- Bats Right, Throws Right
- Height 5' 7", Weight 180 lb.
- Debut 1923
- Final Game 1931
- Born August 29, 1896 in Henrico County, VA USA
- Died September 8, 1988 in Richmond, VA USA
Henderson's interesting nickname has a couple different explanations. James Riley writes that the young Henderson was working in a glass factory. Someone hid a rat in his lunchbox - when he opened it and the rat got out, Henderson got the moniker. Another explanation, offered by John Holway, involves a similar story but states that the incident happened with Henderson's schoolmates.
The little right-hander debuted in 1923 with the Atlantic City Bacharach Giants, going 10-13. He tied Nip Winters for the Eastern Colored League lead in wins. He was 6-3 in 1924. In the winter of 1924-1925, he was 8-5 for Habana in the Cuban Winter League.

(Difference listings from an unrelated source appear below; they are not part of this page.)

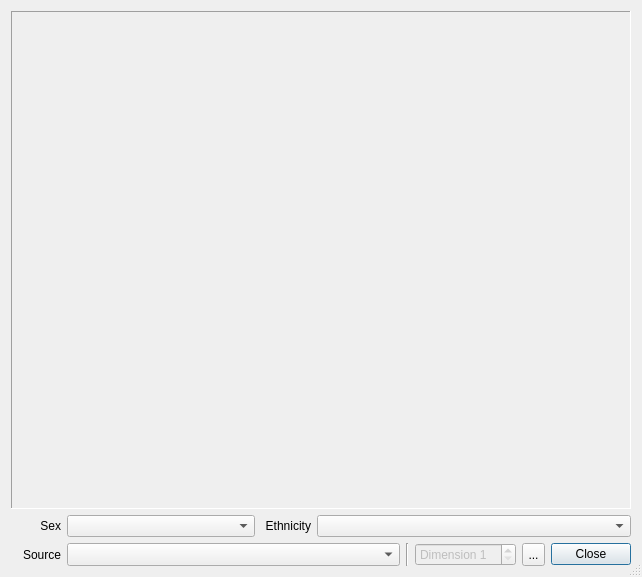
Before: the Qt Designer form forms/ChartDialog.ui in frontiersi/FaceTools, drawn with Qt 5.
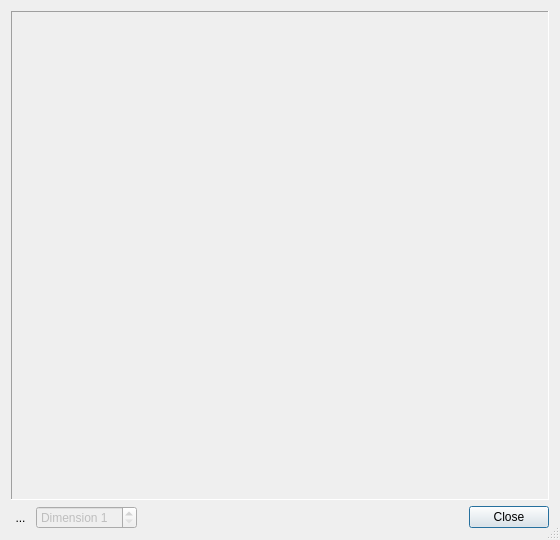
After: the same form once the commit is applied. Icons and pictures are not drawn.

What changed in the file:
```diff
--- a/forms/ChartDialog.ui
+++ b/forms/ChartDialog.ui
@@ -6,8 +6,8 @@
    <rect>
     <x>0</x>
     <y>0</y>
-    <width>642</width>
-    <height>577</height>
+    <width>560</width>
+    <height>540</height>
    </rect>
   </property>
   <property name="windowTitle">
@@ -16,7 +16,7 @@
   <property name="sizeGripEnabled">
    <bool>true</bool>
   </property>
-  <layout class="QVBoxLayout" name="verticalLayout" stretch="1,0,0">
+  <layout class="QVBoxLayout" name="verticalLayout" stretch="1,0">
    <item>
     <widget class="QFrame" name="frame">
      <property name="frameShape">
@@ -45,152 +45,24 @@
     </widget>
    </item>
    <item>
-    <layout class="QHBoxLayout" name="horizontalLayout_2" stretch="0,3,0,5">
+    <layout class="QHBoxLayout" name="horizontalLayout">
      <item>
-      <widget class="QLabel" name="label_2">
-       <property name="minimumSize">
-        <size>
-         <width>50</width>
-         <height>0</height>
-        </size>
-       </property>
-       <property name="text">
-        <string>Sex</string>
-       </property>
-       <property name="alignment">
-        <set>Qt::AlignRight|Qt::AlignTrailing|Qt::AlignVCenter</set>
-       </property>
-      </widget>
-     </item>
-     <item>
-      <widget class="QComboBox" name="sexComboBox">
+      <widget class="QToolButton" name="saveButton">
        <property name="sizePolicy">
         <sizepolicy hsizetype="Preferred" vsizetype="Preferred">
          <horstretch>0</horstretch>
          <verstretch>0</verstretch>
         </sizepolicy>
        </property>
-       <property name="minimumSize">
-        <size>
-         <width>100</width>
-         <height>0</height>
-        </size>
-       </property>
-      </widget>
-     </item>
-     <item>
-      <widget class="QLabel" name="label">
-       <property name="minimumSize">
-        <size>
-         <width>50</width>
-         <height>0</height>
-        </size>
-       </property>
-       <property name="text">
-        <string>Ethnicity</string>
-       </property>
-       <property name="alignment">
-        <set>Qt::AlignRight|Qt::AlignTrailing|Qt::AlignVCenter</set>
-       </property>
-      </widget>
-     </item>
-     <item>
-      <widget class="QComboBox" name="ethnicityComboBox">
-       <property name="sizePolicy">
-        <sizepolicy hsizetype="Preferred" vsizetype="Preferred">
-         <horstretch>0</horstretch>
-         <verstretch>0</verstretch>
-        </sizepolicy>
-       </property>
-       <property name="minimumSize">
-        <size>
-         <width>170</width>
-         <height>0</height>
-        </size>
-       </property>
-       <property name="toolTip">
-        <string/>
-       </property>
-      </widget>
-     </item>
-    </layout>
-   </item>
-   <item>
-    <layout class="QHBoxLayout" name="horizontalLayout" stretch="0,1,0,0,0,0">
-     <item>
-      <widget class="QLabel" name="label_3">
-       <property name="minimumSize">
-        <size>
-         <width>50</width>
-         <height>0</height>
-        </size>
-       </property>
-       <property name="text">
-        <string>Source</string>
-       </property>
-       <property name="alignment">
-        <set>Qt::AlignRight|Qt::AlignTrailing|Qt::AlignVCenter</set>
-       </property>
-      </widget>
-     </item>
-     <item>
-      <widget class="QComboBox" name="sourceComboBox">
-       <property name="sizePolicy">
-        <sizepolicy hsizetype="Ignored" vsizetype="Preferred">
-         <horstretch>0</horstretch>
-         <verstretch>0</verstretch>
-        </sizepolicy>
-       </property>
-       <property name="toolTip">
-        <string>Select the data source for this metric.</string>
-       </property>
-       <property name="whatsThis">
-        <string>Growth curve norms have been established by different researchers over the years for different demographic cohorts. Choose the source of the data here. If the source also provides a breakdown of the data by ethnic group and/or sex, these can be selected below.</string>
-       </property>
-      </widget>
-     </item>
-     <item>
-      <widget class="Line" name="line">
-       <property name="orientation">
-        <enum>Qt::Vertical</enum>
-       </property>
-      </widget>
-     </item>
-     <item>
-      <widget class="QSpinBox" name="dimensionSpinBox">
-       <property name="enabled">
-        <bool>false</bool>
-       </property>
-       <property name="sizePolicy">
-        <sizepolicy hsizetype="Preferred" vsizetype="Preferred">
-         <horstretch>0</horstretch>
-         <verstretch>0</verstretch>
-        </sizepolicy>
-       </property>
-       <property name="prefix">
-        <string>Dimension </string>
-       </property>
-       <property name="minimum">
-        <number>1</number>
-       </property>
-      </widget>
-     </item>
-     <item>
-      <widget class="QToolButton" name="saveImageButton">
-       <property name="sizePolicy">
-        <sizepolicy hsizetype="MinimumExpanding" vsizetype="MinimumExpanding">
-         <horstretch>0</horstretch>
-         <verstretch>0</verstretch>
-        </sizepolicy>
-       </property>
-       <property name="maximumSize">
-        <size>
-         <width>23</width>
-         <height>23</height>
-        </size>
-       </property>
-       <property name="toolTip">
-        <string>Save the displayed chart as an image.</string>
+       <property name="styleSheet">
+        <string notr="true">QToolButton{
+	border: none;
+}
+QToolButton:hover{
+    border: 1px inset gray;
+	border-radius: 4px;
+}
+</string>
        </property>
        <property name="text">
         <string>...</string>
@@ -207,6 +79,25 @@
        </property>
       </widget>
      </item>
+     <item>
+      <widget class="QSpinBox" name="dimensionSpinBox">
+       <property name="enabled">
+        <bool>false</bool>
+       </property>
+       <property name="sizePolicy">
+        <sizepolicy hsizetype="Preferred" vsizetype="Preferred">
+         <horstretch>0</horstretch>
+         <verstretch>0</verstretch>
+        </sizepolicy>
+       </property>
+       <property name="prefix">
+        <string>Dimension </string>
+       </property>
+       <property name="minimum">
+        <number>1</number>
+       </property>
+      </widget>
+     </item>
      <item>
       <widget class="QDialogButtonBox" name="buttonBox">
        <property name="sizePolicy">
```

He was one win behind co-leaders Oscar Levis and Bullet Rogan and his three shutouts led the league, beating out at least three future Hall of Famers (Rogan, José Méndez and Martin Dihigo) and several major leaguers such as Jesse Petty and Ben Tincup.
The curveball specialist was a true workhorse in 1925, going 18-16. He was second in the ECL in wins, trailing Winters. That year, his $375 per month salary was the highest of any pitcher in the eastern world of black baseball. In 1926, the diminutive moundsman started off 2-5 but wound up 15-8 at year's end, trailing Red Grier and Winters for the ECL lead in wins. He was 1-1 with a 2.30 ERA in the 1926 Negro World Series. He won game eight, but with a chance to put it away in game ten, he lost to Wee Willie Powell; the Bacharach Giants wound up falling in 11 to the Chicago American Giants.
The sidearmer was 15-6 in 1927, placing fifth in the ECL in wins, leading in winning percentage and finishing 5th in RA (3.60). He missed the 1927 Negro World Series due to injury. He was 10-4 in 1928, tying Winters for third in wins and leading in RA (3.13). He had his last big year in 1929, when the veteran turned in a 6-0 mark.
Henderson later sold rugs in Atlantic City then worked 18 years for the Continental Can Company.
- The Biographical Encyclopedia of the Negro Baseball Leagues by James Riley
- The Complete Book of Baseball's Negro Leagues by John Holway
- Cuban Baseball: A Statistical History by Jorge Figueredo